On the basis of a new approach at looking how to discern the social makeup of the earliest Christian house churches, one based more on housing space occupied than on ideal social types, Peter Oakes has offered to us a new way of thinking more realistically and concretely about who was in the earliest house churches. His book is called Reading Romans in Pompeii.
First, the big picture. Oakes, a lecturer in New Testament at Manchester, has studied the evidence of Pompei, a place without any Christian presence so far as I know, to discern how housing and space worked.
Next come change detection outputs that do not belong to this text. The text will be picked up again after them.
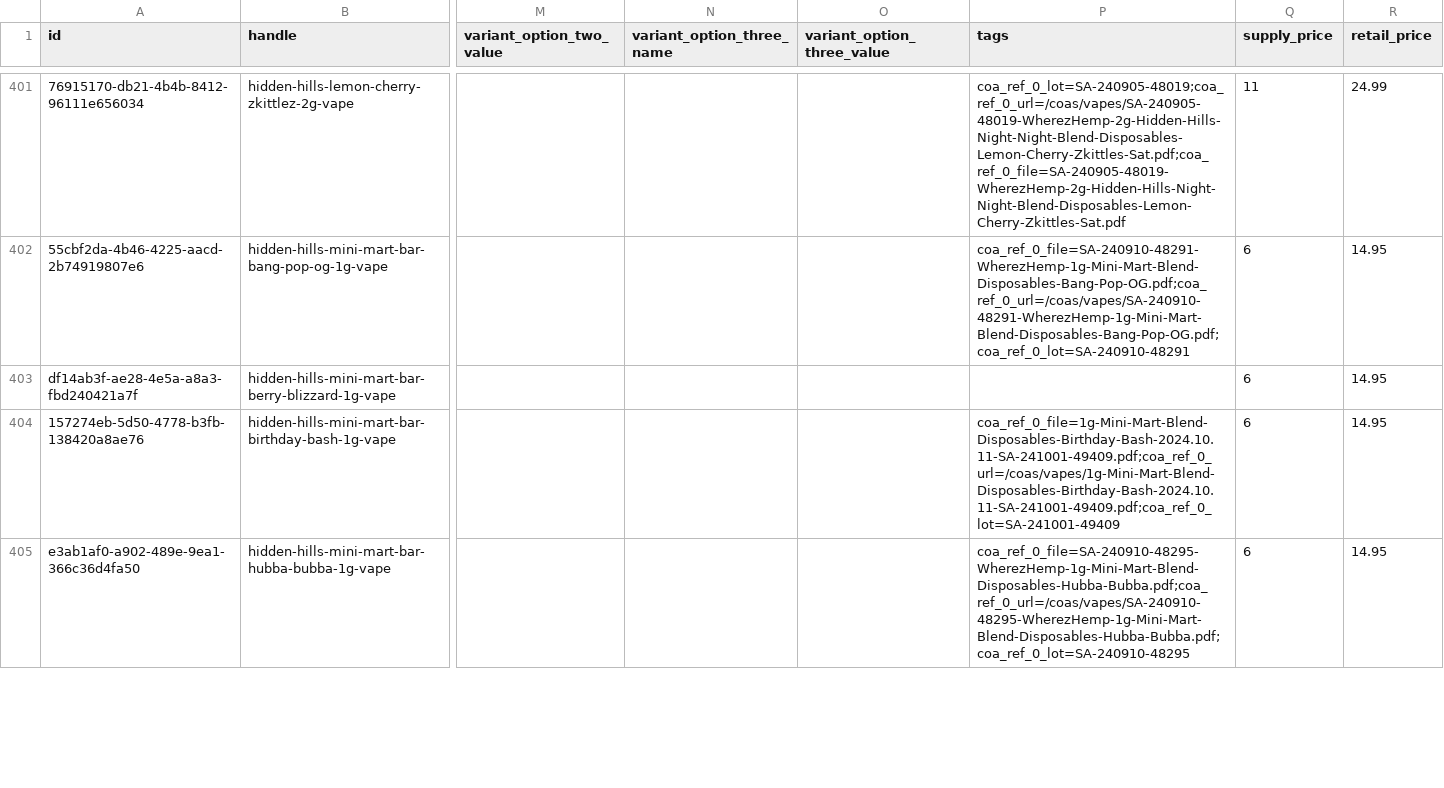
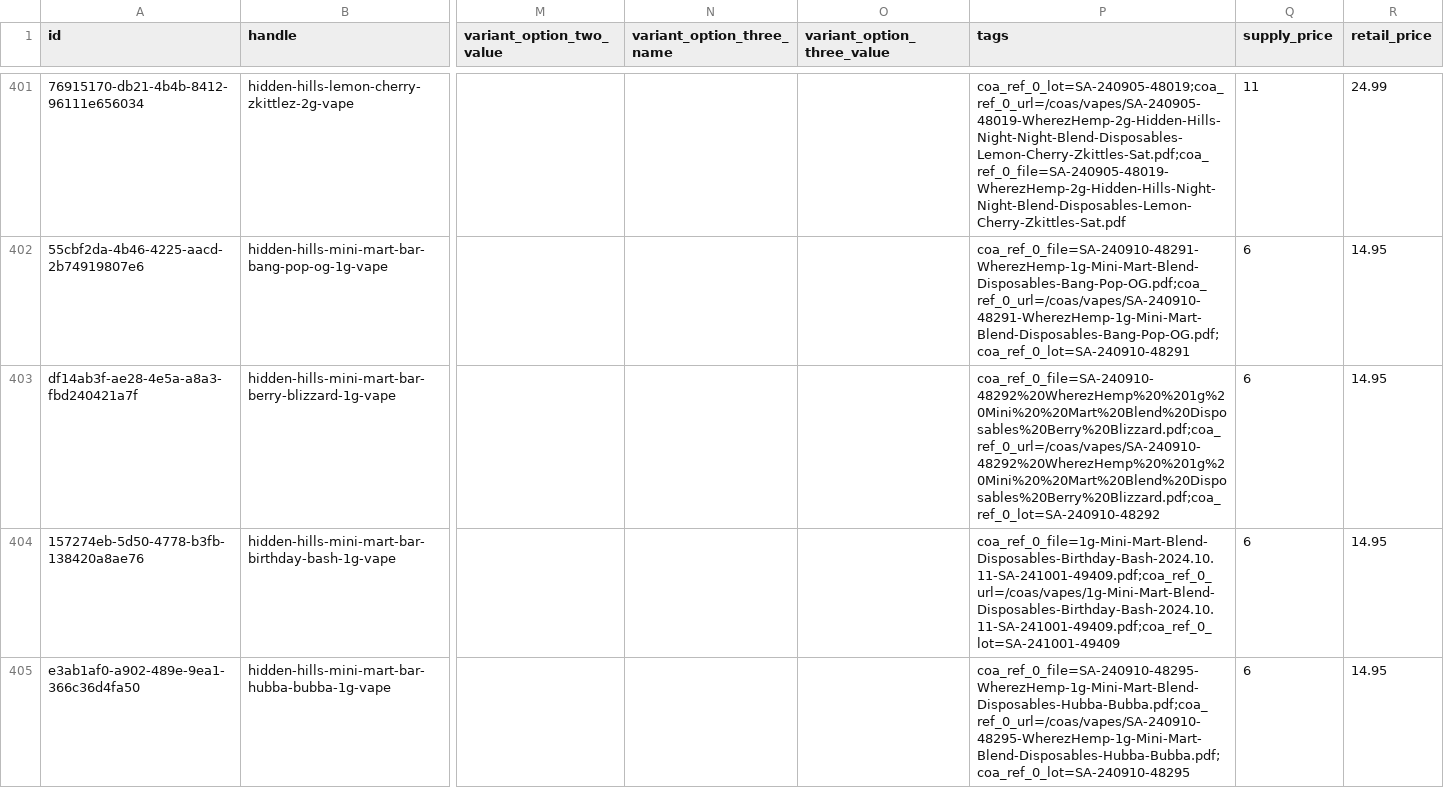
Before and after one commit to dreadknought/coa-directory, a CSV file: data/skus.csv, drawn as a sheet; only a part is shown, gaps mark what is left out; the diff names each change by its address in the sheet, - before the commit and + after, or states it on an @@ line.

Commit message:
Update COA data and assets build 20260613222748

```diff
--- a/data/skus.csv
+++ b/data/skus.csv
-P403 (tags): (empty)
+P403 (tags): coa_ref_0_file=SA-240910-48292%20WherezHemp%20%201g%20Mini%20%20Mart%20Blend%20Disposables%20Berry%20Blizzard.pdf;coa_ref_0_url=/coas/vapes/SA-240910-48292%20WherezHemp%20%201g%20Mini%20%20Mart%20Blend%20Disposables%20Berry%20Blizzard.pdf;coa_ref_0_lot=SA-240910-48292
```
Also changed, not shown: 3 other files.
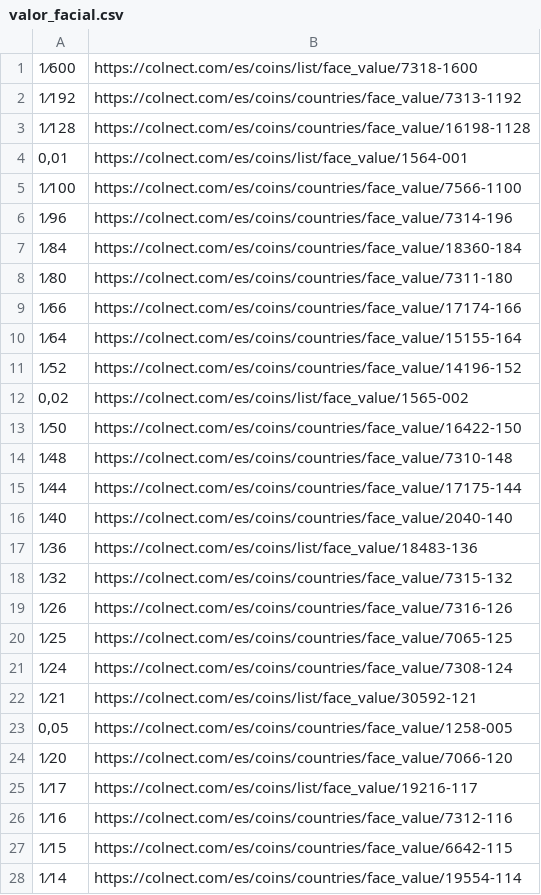
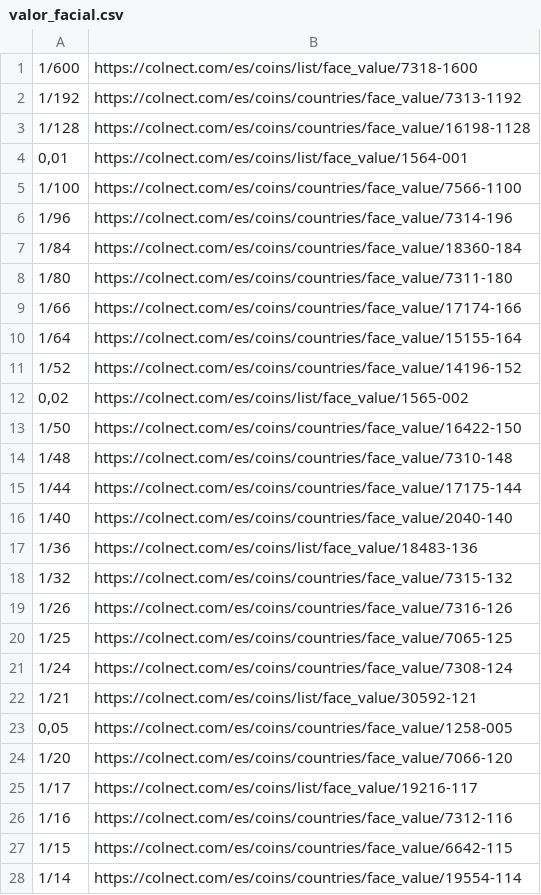
Before and after one commit to gabrielschvartz/colnect-data, a CSV file: valor_facial.csv, drawn as a sheet; only a part is shown; the diff covers the shown part only.

```diff
--- a/valor_facial.csv
+++ b/valor_facial.csv
@@ -1,28 +1,28 @@
-"1⁄600","https://colnect.com/es/coins/list/face_value/7318-1600"
-"1⁄192","https://colnect.com/es/coins/countries/face_value/7313-1192"
-"1⁄128","https://colnect.com/es/coins/countries/face_value/16198-1128"
+"1/600","https://colnect.com/es/coins/list/face_value/7318-1600"
+"1/192","https://colnect.com/es/coins/countries/face_value/7313-1192"
+"1/128","https://colnect.com/es/coins/countries/face_value/16198-1128"
 "0,01","https://colnect.com/es/coins/list/face_value/1564-001"
-"1⁄100","https://colnect.com/es/coins/countries/face_value/7566-1100"
-"1⁄96","https://colnect.com/es/coins/countries/face_value/7314-196"
-"1⁄84","https://colnect.com/es/coins/countries/face_value/18360-184"
-"1⁄80","https://colnect.com/es/coins/countries/face_value/7311-180"
-"1⁄66","https://colnect.com/es/coins/countries/face_value/17174-166"
-"1⁄64","https://colnect.com/es/coins/countries/face_value/15155-164"
-"1⁄52","https://colnect.com/es/coins/countries/face_value/14196-152"
+"1/100","https://colnect.com/es/coins/countries/face_value/7566-1100"
+"1/96","https://colnect.com/es/coins/countries/face_value/7314-196"
+"1/84","https://colnect.com/es/coins/countries/face_value/18360-184"
+"1/80","https://colnect.com/es/coins/countries/face_value/7311-180"
+"1/66","https://colnect.com/es/coins/countries/face_value/17174-166"
+"1/64","https://colnect.com/es/coins/countries/face_value/15155-164"
+"1/52","https://colnect.com/es/coins/countries/face_value/14196-152"
 "0,02","https://colnect.com/es/coins/list/face_value/1565-002"
-"1⁄50","https://colnect.com/es/coins/countries/face_value/16422-150"
-"1⁄48","https://colnect.com/es/coins/countries/face_value/7310-148"
-"1⁄44","https://colnect.com/es/coins/countries/face_value/17175-144"
-"1⁄40","https://colnect.com/es/coins/countries/face_value/2040-140"
-"1⁄36","https://colnect.com/es/coins/list/face_value/18483-136"
-"1⁄32","https://colnect.com/es/coins/countries/face_value/7315-132"
-"1⁄26","https://colnect.com/es/coins/countries/face_value/7316-126"
-"1⁄25","https://colnect.com/es/coins/countries/face_value/7065-125"
-"1⁄24","https://colnect.com/es/coins/countries/face_value/7308-124"
-"1⁄21","https://colnect.com/es/coins/list/face_value/30592-121"
+"1/50","https://colnect.com/es/coins/countries/face_value/16422-150"
+"1/48","https://colnect.com/es/coins/countries/face_value/7310-148"
+"1/44","https://colnect.com/es/coins/countries/face_value/17175-144"
+"1/40","https://colnect.com/es/coins/countries/face_value/2040-140"
+"1/36","https://colnect.com/es/coins/list/face_value/18483-136"
+"1/32","https://colnect.com/es/coins/countries/face_value/7315-132"
+"1/26","https://colnect.com/es/coins/countries/face_value/7316-126"
+"1/25","https://colnect.com/es/coins/countries/face_value/7065-125"
+"1/24","https://colnect.com/es/coins/countries/face_value/7308-124"
+"1/21","https://colnect.com/es/coins/list/face_value/30592-121"
 "0,05","https://colnect.com/es/coins/countries/face_value/1258-005"
-"1⁄20","https://colnect.com/es/coins/countries/face_value/7066-120"
-"1⁄17","https://colnect.com/es/coins/list/face_value/19216-117"
-"1⁄16","https://colnect.com/es/coins/countries/face_value/7312-116"
-"1⁄15","https://colnect.com/es/coins/countries/face_value/6642-115"
-"1⁄14","https://colnect.com/es/coins/countries/face_value/19554-114"
+"1/20","https://colnect.com/es/coins/countries/face_value/7066-120"
+"1/17","https://colnect.com/es/coins/list/face_value/19216-117"
+"1/16","https://colnect.com/es/coins/countries/face_value/7312-116"
+"1/15","https://colnect.com/es/coins/countries/face_value/6642-115"
+"1/14","https://colnect.com/es/coins/countries/face_value/19554-114"
```
Also changed, not shown: 49 edited cells elsewhere in this file, 1 other file.
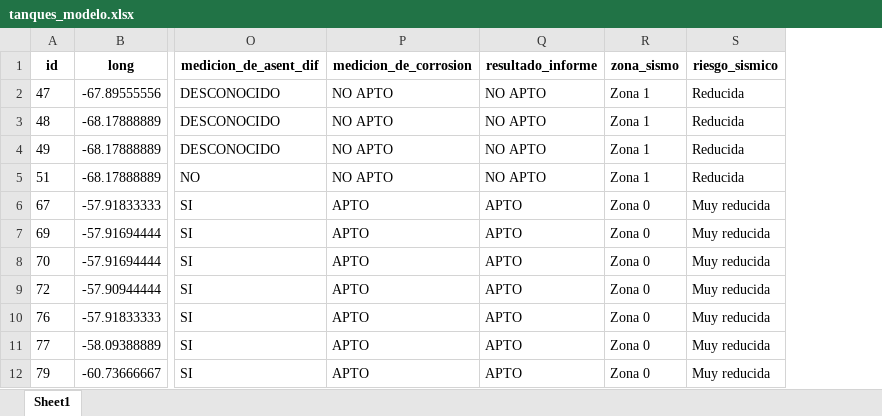
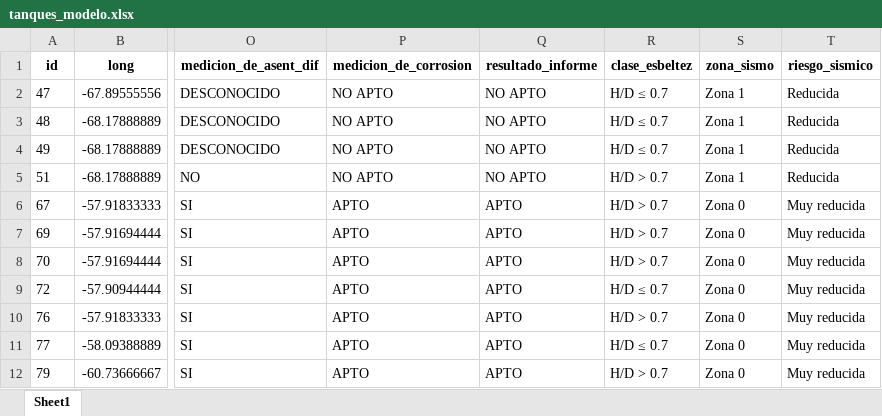
Before and after one commit to javiervssllo-web/Taller_Consultoria_Tanques, an Excel workbook: tanques_modelo.xlsx, sheet Sheet1, drawn as a sheet; only a part is shown, gaps mark what is left out; values as stored, in another font and other column widths than the file's, no borders; the diff names each change by its address in the sheet, - before the commit and + after, or states it on an @@ line.

```diff
--- a/tanques_modelo.xlsx (sheet Sheet1)
+++ b/tanques_modelo.xlsx (sheet Sheet1)
+column R (clase_esbeltez), rows 2-12: H/D ≤ 0.7 | H/D ≤ 0.7 | H/D ≤ 0.7 | H/D > 0.7 | H/D > 0.7 | H/D > 0.7 | H/D > 0.7 | H/D ≤ 0.7 | H/D > 0.7 | H/D ≤ 0.7 | H/D > 0.7
```
Also changed, not shown: 7 other files.
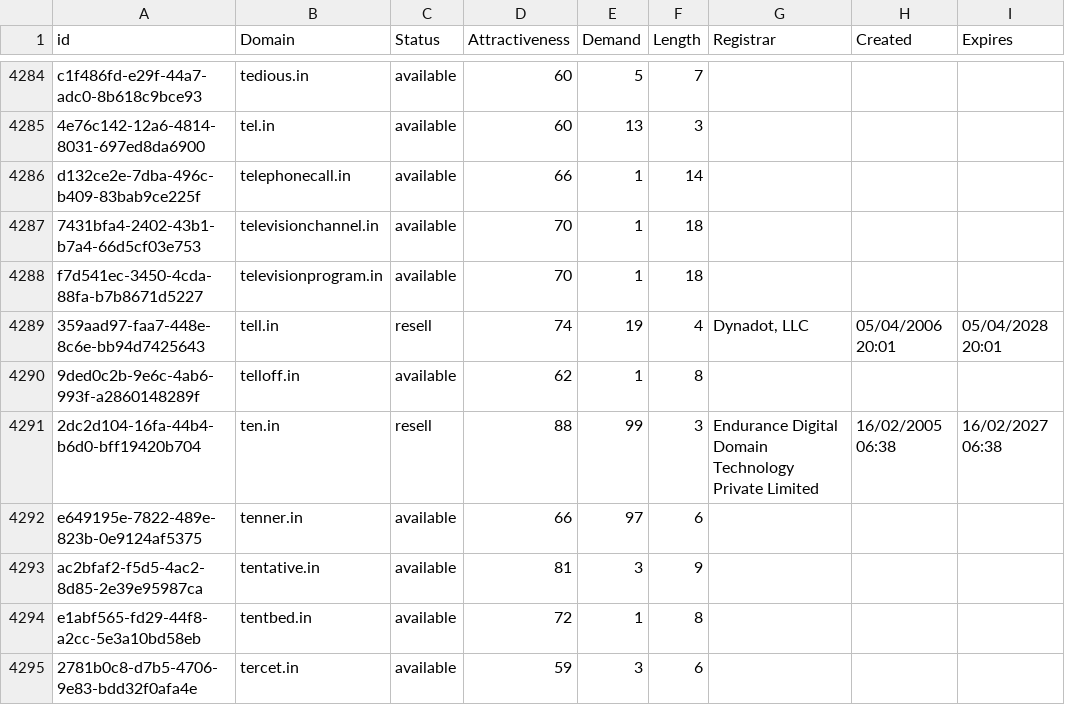
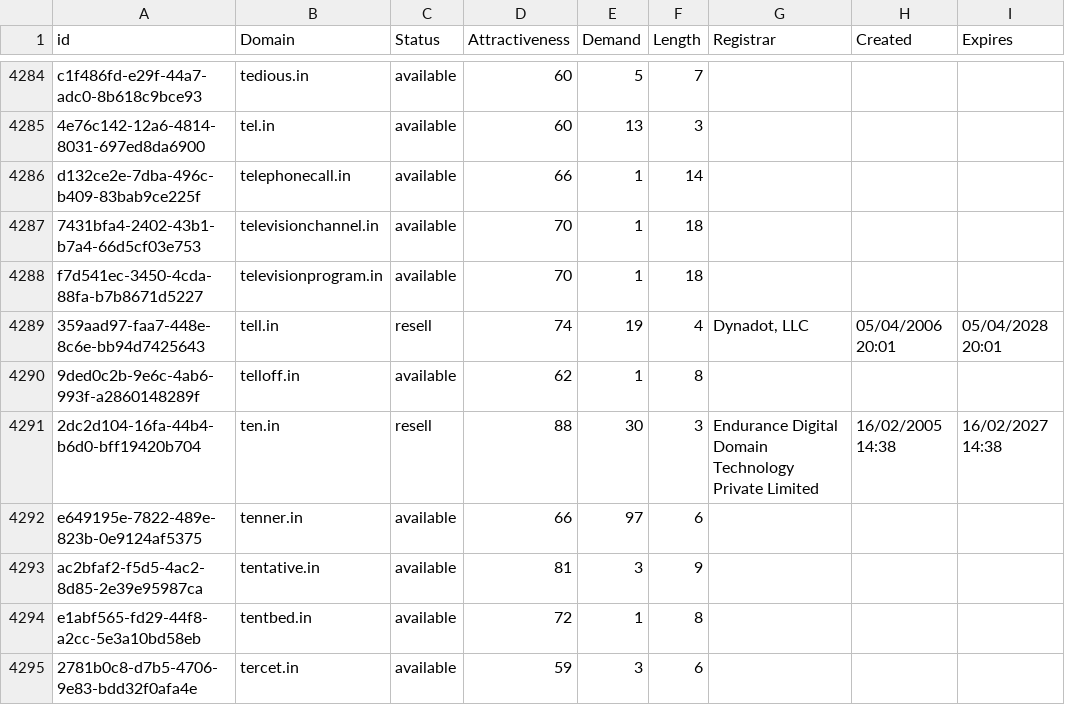
Before and after one commit to UniqueDomains/in-oneword-domains, a CSV file: in.csv, drawn as a sheet; only a part is shown, gaps mark what is left out.

Commit message:
Domains update

```diff
--- a/in.csv
+++ b/in.csv
@@ -4290,3 +4290,3 @@ f7d541ec-3450-4cda-88fa-b7b8671d5227,televisionprogram.in,available,70,1,18,,,
 9ded0c2b-9e6c-4ab6-993f-a2860148289f,telloff.in,available,62,1,8,,,
-2dc2d104-16fa-44b4-b6d0-bff19420b704,ten.in,resell,88,99,3,Endurance Digital Domain Technology Private Limited,16/02/2005 06:38,16/02/2027 06:38
+2dc2d104-16fa-44b4-b6d0-bff19420b704,ten.in,resell,88,30,3,Endurance Digital Domain Technology Private Limited,16/02/2005 14:38,16/02/2027 14:38
 e649195e-7822-489e-823b-0e9124af5375,tenner.in,available,66,97,6,,,
```
Also changed, not shown: 2 other files.
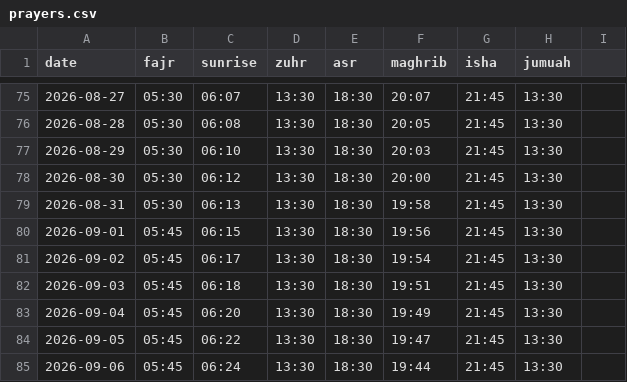
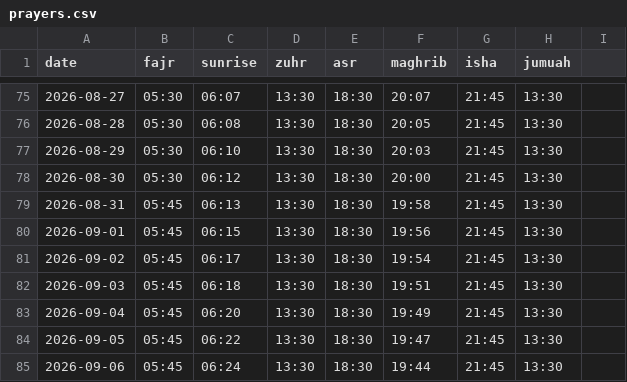
Before and after one commit to MuadhIbnJabal/prayer-widget, a CSV file: prayers.csv, drawn as a sheet; only a part is shown, gaps mark what is left out.

Commit message:
Update prayers.csv

```diff
--- a/prayers.csv
+++ b/prayers.csv
@@ -78,3 +78,3 @@ date,fajr,sunrise,zuhr,asr,maghrib,isha,jumuah
 2026-08-30,05:30,06:12,13:30,18:30,20:00,21:45,13:30
-2026-08-31,05:30,06:13,13:30,18:30,19:58,21:45,13:30
+2026-08-31,05:45,06:13,13:30,18:30,19:58,21:45,13:30
 2026-09-01,05:45,06:15,13:30,18:30,19:56,21:45,13:30
```
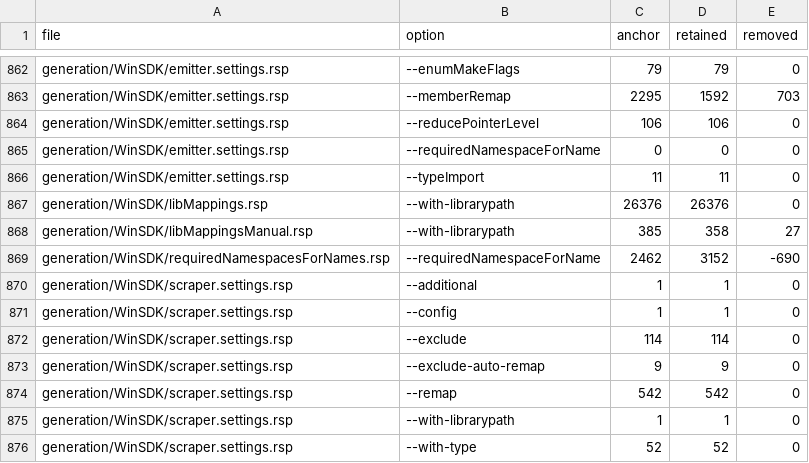
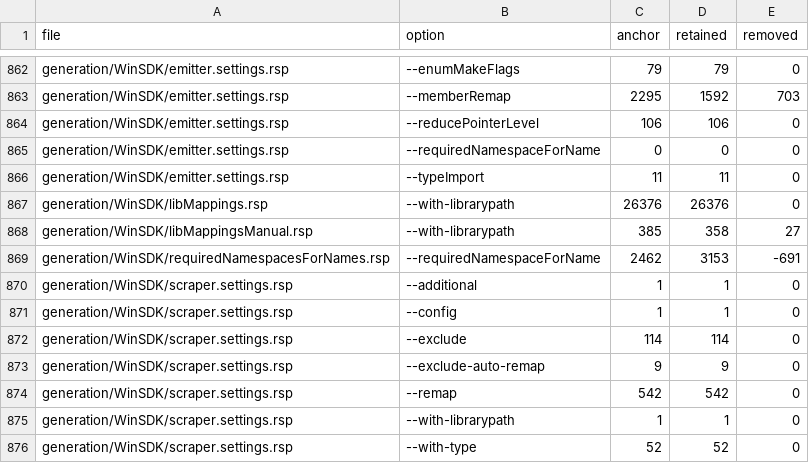
Before and after one commit to jevansaks/win32metadata, a TSV file: docs/experiments/full-header-migration/reduced-sidecar-counts.tsv, drawn as a sheet; only a part is shown, gaps mark what is left out.

```diff
--- a/docs/experiments/full-header-migration/reduced-sidecar-counts.tsv
+++ b/docs/experiments/full-header-migration/reduced-sidecar-counts.tsv
@@ -868,3 +868,3 @@ generation/WinSDK/libMappings.rsp	--with-librarypath	26376	26376	0
 generation/WinSDK/libMappingsManual.rsp	--with-librarypath	385	358	27
-generation/WinSDK/requiredNamespacesForNames.rsp	--requiredNamespaceForName	2462	3152	-690
+generation/WinSDK/requiredNamespacesForNames.rsp	--requiredNamespaceForName	2462	3153	-691
 generation/WinSDK/scraper.settings.rsp	--additional	1	1	0
```
Also changed, not shown: 6 other files.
Then, with that clear evidence in hand, he compares Pompei to Rome to see the differences, and then on the basis of this careful study of who occupied what spaces and who was represented in typical locations in the Roman empire, Oakes makes the following proposal for a house church of 30 people in 1st Century Rome:
A craftworker who rents a fairly large workshop (c. 50 sq yards) with separate living space, his wife, children, a couple of male craftworking slaves, a female domestic slave, a dependent relative.
A few other householders, mostly male, who rent space less than our craftworker, some of their spouses, children, slaves, and other dependents.
A couple members of families whose householder is not part of the church.
A couple slaves whose owners are not part of the church.
A couple of free or freed dependents of people who are not part of the church.
A couple of homeless people.
A few people renting space in shared rooms (migrant workers and their families).
Now mix in the important element of the Pauline mission, namely evangelism of Jewish synagogues that leads to some converts, so we now have a mosh pit of Christians all in a house church.
The earliest churches, then, are not made up of pietists who wanted to study the Bible but ordinary Romans from all sorts of backgrounds, needs, yearnings, and connections — each bringing to the table different ears for the gospel.
Oakes then discusses Romans 12 and how such folks would hear what Paul is saying, and his discussion here is nothing if not very interesting and profitable. The he examines how his invented characters — Primus (bottom of the heap slave), Sabina (freed slave), and Iris (inn worker whose body was owned by a master who gave her to his patrons at times) — would hear Paul’s message of salvation, and he sees three processing ideas: justice, survival (eternal life matters!), and redemption of the body. Holconius, his major character who is a householder, is examined through the lens of social body, the church, and salvation as a holy people.
Undoubtedly, one the best books on Paul/Romans I’ve read in a long, long time. Oakes combines judicious historical sensitivities with solid exegetical insight, all wrapped into a proper caution that is not always observed among those who use social evidence.